The Finger Food way: recipes, ideas, tips
Mini portions but maxi taste! Socializing, eating… and the cutlery isn’t even out of the drawer! The trend is toward informal get-togethers. More and more people opt not for sitting round a table but aperitif parties, and buffet dinners or receptions, on their feet.
Finger food means small portions that you don’t even need a knife and fork for. Just your fingers. But finger food also means something of a ‘lifestyle statement’ − a change in the way we consume and share our foods (dynamic, generally on our feet, with no first or second courses and so on; no cutlery and no dining table laying).
Mini sandwiches, savoury puff pastries, fishcakes, land- and seafood, vegetables and mini-canapés are classic ‘finger fare’ (but endless variations on this theme instantly come to mind!).
Not everything you eat with your hands is finger food
For example, pizzas. Pizzas aren’t finger food, nor are French fries or the peanuts in a bowl that you often find in bars!

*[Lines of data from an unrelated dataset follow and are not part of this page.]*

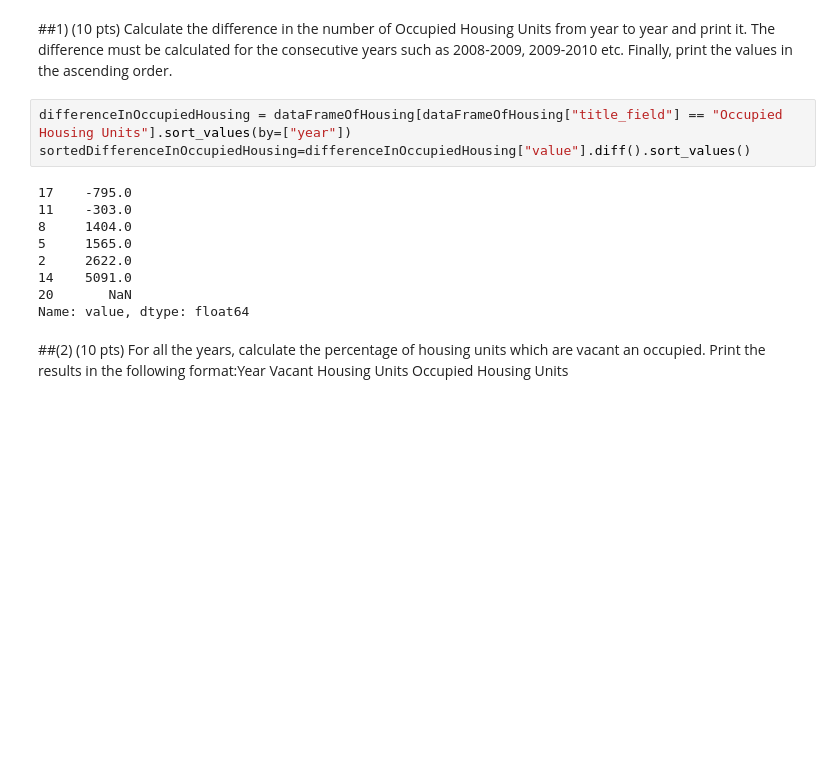
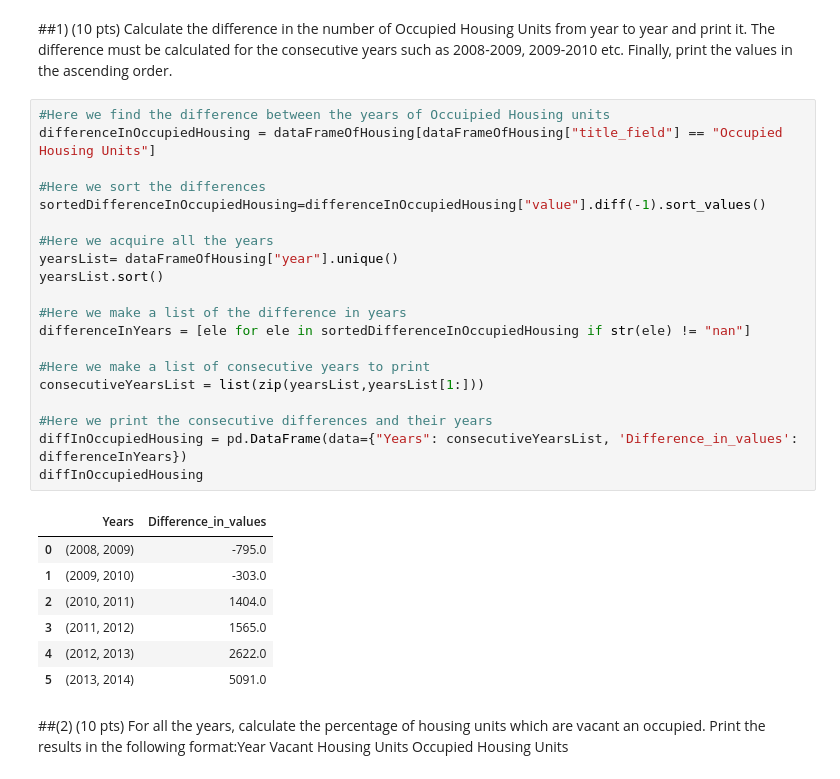
Before and after one commit to Abhivarma-Birru-Unt/Abhivarma_INFO5731_Spring2023, a Jupyter notebook: INFO5731_Assignment_One_fall2022_Abhivarma.ipynb, the cells around one changed output. Saved outputs shown, nothing was run; the diff lists cells and outputs as text; blank space fills up the shorter version.

```diff
--- a/INFO5731_Assignment_One_fall2022_Abhivarma.ipynb
+++ b/INFO5731_Assignment_One_fall2022_Abhivarma.ipynb
@@ -229,17 +229,33 @@ dataFrameOfHousing
 | 41 | 2008 | Median Gross Rent | 768 |
 # %% [markdown]
 ##1) (10 pts) Calculate the difference in the number of Occupied Housing Units from year to year and print it. The difference must be calculated for the consecutive years such as 2008-2009, 2009-2010 etc. Finally, print the values in the ascending order.
-# %%
-differenceInOccupiedHousing = dataFrameOfHousing[dataFrameOfHousing["title_field"] == "Occupied Housing Units"].sort_values(by=["year"])
-sortedDifferenceInOccupiedHousing=differenceInOccupiedHousing["value"].diff().sort_values()
-# %% [output]
-17    -795.0
-11    -303.0
-8     1404.0
-5     1565.0
-2     2622.0
-14    5091.0
-20       NaN
-Name: value, dtype: float64
+# %%
+#Here we find the difference between the years of Occuipied Housing units
+differenceInOccupiedHousing = dataFrameOfHousing[dataFrameOfHousing["title_field"] == "Occupied Housing Units"]
+
+#Here we sort the differences
+sortedDifferenceInOccupiedHousing=differenceInOccupiedHousing["value"].diff(-1).sort_values()
+
+#Here we acquire all the years
+yearsList= dataFrameOfHousing["year"].unique()
+yearsList.sort()
+
+#Here we make a list of the difference in years
+differenceInYears = [ele for ele in sortedDifferenceInOccupiedHousing if str(ele) != "nan"]
+
+#Here we make a list of consecutive years to print
+consecutiveYearsList = list(zip(yearsList,yearsList[1:]))
+
+#Here we print the consecutive differences and their years
+diffInOccupiedHousing = pd.DataFrame(data={"Years": consecutiveYearsList, 'Difference_in_values': differenceInYears})
+diffInOccupiedHousing
+# %% [output]
+|  | Years | Difference_in_values |
+| 0 | (2008, 2009) | -795.0 |
+| 1 | (2009, 2010) | -303.0 |
+| 2 | (2010, 2011) | 1404.0 |
+| 3 | (2011, 2012) | 1565.0 |
+| 4 | (2012, 2013) | 2622.0 |
+| 5 | (2013, 2014) | 5091.0 |
 # %% [markdown]
 ##(2) (10 pts) For all the years, calculate the percentage of housing units which are vacant an occupied. Print the results in the following format:Year Vacant Housing Units Occupied Housing Units
```
Also changed, not shown: parts of 3 cells of this notebook.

Finger food means more than a single mouthful or thereabouts. Finger food requires presentation. Finger food must be “pleasing to the eye”.
‘Miniature’ − a key word evoking refined taste
Alongside very simple recipes, an air of sophistication is increasingly to be noted at social gatherings, reflected in the search for contrasts between, for example, sweet and savory, cold and hot, and soft and crisp, with an eye on ingredients and color combinations. The rules of the game are anything but lax. Finger foods must be unforgettable. This is why we see more and more chefs venture (albeit, perhaps cautiously) into this field of creativeness. Not tiptoeing in, but looking to their own fingertips, so to speak! We find finger foods in various venues with happy hours, and at buffets for receptions, private parties and corporate gatherings, and even in lieu of wedding banquets.
Vol-au-vent, browned croquettes, oven baked vegetable chips and savory treats are all excellent finger foods. Remember also that finger foods aren’t necessarily fried (i.e. not necessarily foods that are both delicious and fried). There’s more to finger foods than just fried!
Finger foods can include fresh tzatziki, pumpkin velouté or salmon tartare, as well as a vast range of soft desserts! How? Good question! Micro-containers in the form of a spoon and, above all, transparent single-portion glasses, providing a stylishly devised solution to the problem of serving specialities with a softish consistency (e.g. vegetarian mousses or seafood cous cous dishes, diced fruit and cheesecake). With such treats as these, the rules permit the use of disposable items such as toothpicks, teaspoons or forks.
Finger foods have come to the fore only over the last few years. But the tradition of small snacks for eating with your hands has always been around in Italy. Examples are the flavorsome small cichéti snacks to be found in Venice’s bàcari or taverns (baccalà mantecato (creamed stockfish) on toasted bread is just one of such treats). Italians have always also loved ‘bruschette’ (toasted bread, with fresh tomato, salt, basil and olive oil), canapés with truffle and arancini (rice croquettes) that you will only find in the more traditional taverns in Rome, Tuscany and Sicily. But let’s not forget such close cousins as Spanish tapas and Basque pinchos.
Have you ever made finger food? Check out our own recipes, such as Rolled puff pastry with pesto sauce and Vol-au-vent with shrimps.